The first few minutes of this film are an over-sentimental introduction to the characters through the eyes of their partners. It is a sweet, positive, and loving view, highlighting the romanticism in the relationship despite the fact that circumstances are requiring a change.
The rest of Marriage Story systematically tears this down, as the process of divorce digs up buried resentments and cracks the storybook facade revealing bitter truth. It’s a harrowing and emotional process, driven by what seems at times to be an insane legal system. However, with actors such as Johansson and Driver at the helm, it is also raw and compelling viewing.
Nicole (Scarlett Johansson) and Charlie (Adam Driver) are in a rough patch. Despite relationship counselling, differing career desires are forcing their marriage apart. As Nicole moves to Los Angeles to pursue a TV opportunity while Charlie stays in New York to manage a theatre company, they struggle with the notion of child custody, and their feelings towards each other.
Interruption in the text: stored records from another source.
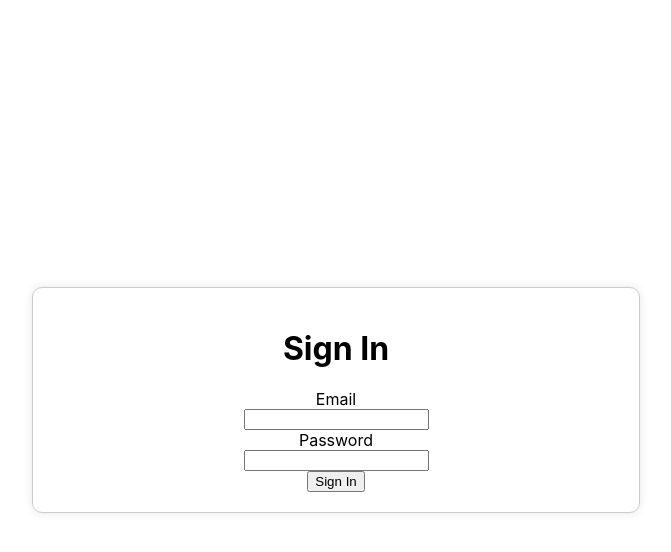
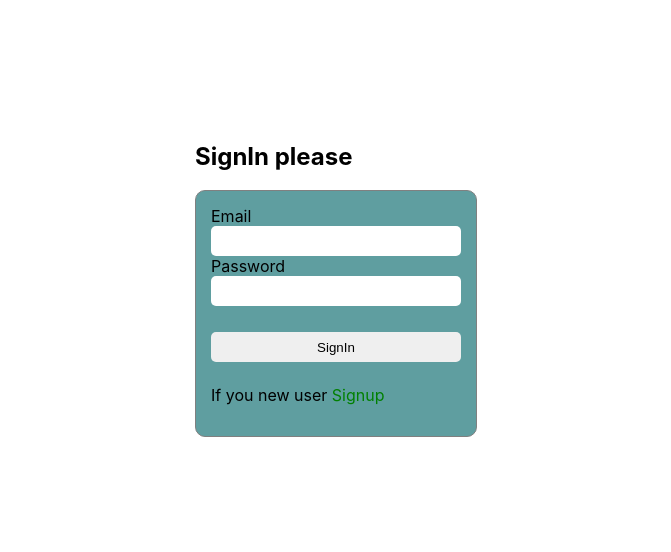
Before and after one commit to minhazpro3/GreenStitch-project-authentication, a Next.js app: page / in a window 1280 px wide. Shown: the top 552 px of the page, without its empty margins (304-975 px from the left). Built offline with nearby package versions, Linux system fonts and the light colour scheme.

Commit message:
compleate signup & signIn page

```diff
--- a/components/signIn/SignIn.js
+++ b/components/signIn/SignIn.js
@@ -1,37 +1,51 @@
 import React from "react";
 import styles from "../../styles/SignIn.module.css";
+import { useForm } from "react-hook-form";
+import Link from "next/link";
 
 const SignIn = () => {
+  const { register, handleSubmit } = useForm();
+  const onSubmit = (data) => console.log(data);
   return (
+    <div className={styles.container}>
       <div>
-      {" "}
-      <div className={styles.container}>
-        <form className={styles.form}>
-          <h1 className="signIn_title">Sign In</h1>
-          <label className="label" htmlFor="email">
-            Email
-          </label>
+        <h2>SignIn please</h2>
+        <div className={styles.sub_container}>
+          <form onSubmit={handleSubmit(onSubmit)}>
+            <label>Email</label>
+            <br />
             <input
-            className="input"
+              className={styles.input}
+              {...register("email")}
+              required
               type="email"
-            id="email"
-            name="email"
+            />
+            <br />
+            <label>Password</label>
+            <br />
+            <input
+              className={styles.input}
+              {...register("password")}
               required
+              type="password"
             />
-          <label className="label" htmlFor="password">
-            Password
-          </label>
+            <br />
+
+            <br />
             <input
-            className="input"
-            type="password"
-            id="password"
-            name="password"
-            required
+              className={styles.input}
+              style={{ margin: "6px 0px 7px 0px", cursor: "pointer" }}
+              type="submit"
+              value="SignIn"
             />
-          <button className="button" type="submit">
-            Sign In
-          </button>
           </form>
+          <p>
+            If you new user{" "}
+            <Link style={{ color: "green" }} href="signup">
+              Signup
+            </Link>
+          </p>
+        </div>
       </div>
     </div>
   );
--- a/package.json
+++ b/package.json
@@ -11,7 +11,8 @@
   "dependencies": {
     "next": "13.2.4",
     "react": "18.2.0",
-    "react-dom": "18.2.0"
+    "react-dom": "18.2.0",
+    "react-hook-form": "^7.43.9"
   },
   "devDependencies": {
     "eslint": "8.37.0",
--- a/pages/home/Home.js
+++ /dev/null
@@ -1,7 +0,0 @@
-import React from "react";
-
-const HomePage = () => {
-  return <div>Home</div>;
-};
-
-export default HomePage;
--- a/pages/index.js
+++ b/pages/index.js
@@ -1,9 +1,8 @@
 import Head from "next/head";
-import Image from "next/image";
+
 import styles from "../styles/Home.module.css";
 
-import HomePage from "./home/Home";
-import SignIn from "../components/signIn/SignIn";
+import SignIn from "./../components/signIn/SignIn";
 
 export default function Home() {
   return (
--- a/styles/SignIn.module.css
+++ b/styles/SignIn.module.css
@@ -1,51 +1,26 @@
 .container {
   display: flex;
   justify-content: center;
-  align-items: center;
-  height: 100vh;
+  margin-top: 10%;
+  align-content: center;
 }
 
-.form {
-  display: flex;
-  flex-direction: column;
-  align-items: center;
-  border: 1px solid #ccc;
-  padding: 20px;
+.sub_container {
+  border: 1px solid gray;
+  background-color: cadetblue;
+  padding: 15px;
   border-radius: 10px;
-  box-shadow: 0 0 10px rgba(0, 0, 0, 0.1);
-}
-
-.signIn_title {
-  margin-bottom: 20px;
-  font-size: 2rem;
-}
-
-.label {
-  font-size: 1.2rem;
-  margin-bottom: 10px;
 }
 
 .input {
-  padding: 10px;
-  margin-bottom: 20px;
+  width: 250px;
+  height: 30px;
+  outline: none;
+  border: none;
+  padding: 0px 2px;
   border-radius: 5px;
-  border: 1px solid #ccc;
-  width: 100%;
-  font-size: 1.2rem;
 }
 
-.button {
-  background-color: #4caf50;
-  color: #fff;
-  padding: 10px 20px;
-  border-radius: 5px;
-  border: none;
-  font-size: 1.2rem;
-  cursor: pointer;
+.input:focus {
+  border: 1px solid goldenrod;
 }
-
-@media (min-width: 768px) {
-  .form {
-    width: 50%;
-  }
-}
```
Also changed, not shown: components/signUp/SignUp.js (+55 -1 lines), pages/signup/index.js (added, +12 -0 lines), 2 other files (tests, documents, lock files or other folders). Lines whose indentation alone changed are shown as unchanged.
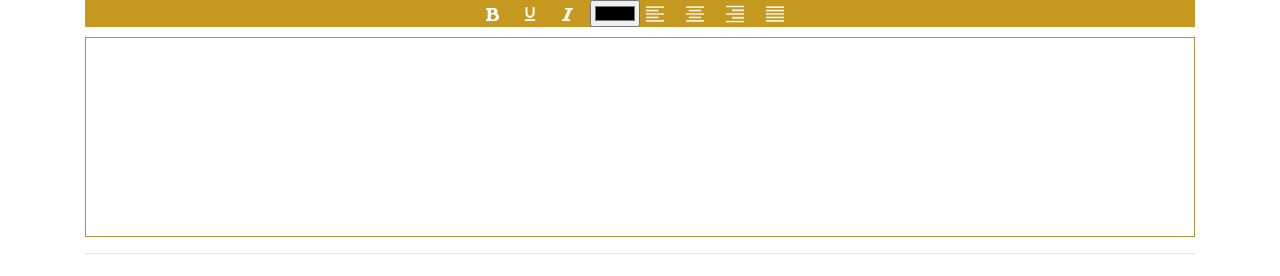
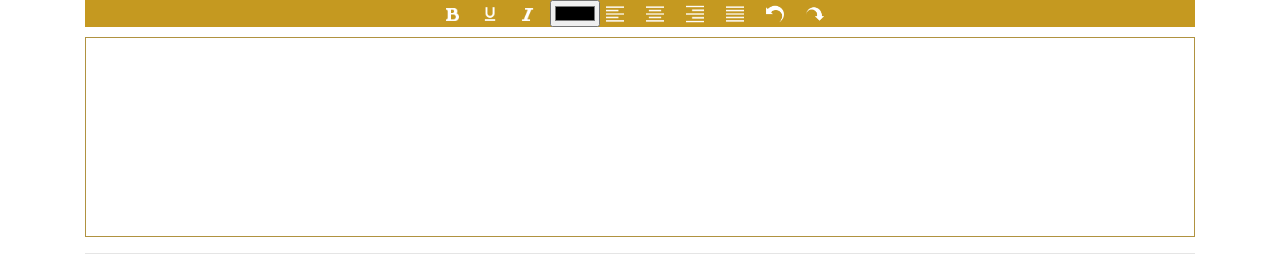
Before and after one commit to ChathurangaSuriyabandara/Text-Editor, a plain HTML site: page index.html in a window 1280 px wide. Drawn offline with nearby package versions, Linux system fonts and the light colour scheme.

Commit message:
Undo redo  added

```diff
--- a/index.html
+++ b/index.html
@@ -49,6 +49,16 @@ function alignText(align) {
   document.execCommand("justify" + align.charAt(0).toUpperCase() + align.slice(1), false, null);
   updateSelection();
 }
+
+function undo() {
+  document.execCommand("undo", false, null);
+  updateSelection();
+}
+      function redo() {
+    document.execCommand("redo", false, null);
+    updateSelection();
+}
+
 
       </script>
 
@@ -117,6 +127,14 @@ function alignText(align) {
                         <img src="Resources/justify.png" alt="Justify Align" width="18px" height="18px" >
                     </button>
 
+                    <button onclick="undo()">
+                        <img src="Resources/undo-4-32.png" width="18px" height="18px" >
+                      </button>
+
+                      <button onclick="redo()">
+                        <img src="Resources/action-redo-32.png" width="18px" height="18px">
+                      </button>
+
                  </div>
 
                 <div id="editor" contenteditable="true"></div>
```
This really is an actor’s piece. Extended scenes of dialogue punctuate it, at times directly to camera, yet it never feels overly staged. That really is testament both to director Noah Baumbach’s (Frances Ha, The Squid and the Whale) craft, both as a writer and director, and the talent that he draws to his projects. He brings enough cinematic flare for it to perfectly balance between the two mediums.
Which makes sense, as Marriage Story is threaded through with both traditions. Be it the careers of both the main characters or the references scattered throughout to cinematic and theatrical works of relationships on the rocks. From Bergman’s Scenes From A Marriage to Sondheim’s Company (with a rendition of Being Alive, belted out with consummate skill by Driver), this serves to subtly inform and prime the audience to the disintegration of the relationship, and allow it to be a little theatrical. Hence it doesn’t seem out of place when we do get these articulate and lengthy monologues.
That allows Johansson and Driver space to shine. Both capture the raw emotion of the piece, as it goes through the stages of divorce, running the gamut from despair to rage to acceptance. At times this is uncomfortable viewing as they draw audiences into the turmoil on screen, but there are also lighter comedic moments, adding a varying degree of light and shade to the proceedings. Add to this Laura Dern, Alan Alda and Ray Liotta as a parade of divorce lawyers, offering advice ranging from the coldly adversarial to the fatalistically benign, and Marriage Story is an exceptional vehicle for talented performances.
A show stopper for actors, and an emotional ringer for audiences, Marriage Story gives you a front row seat into the breakdown of love.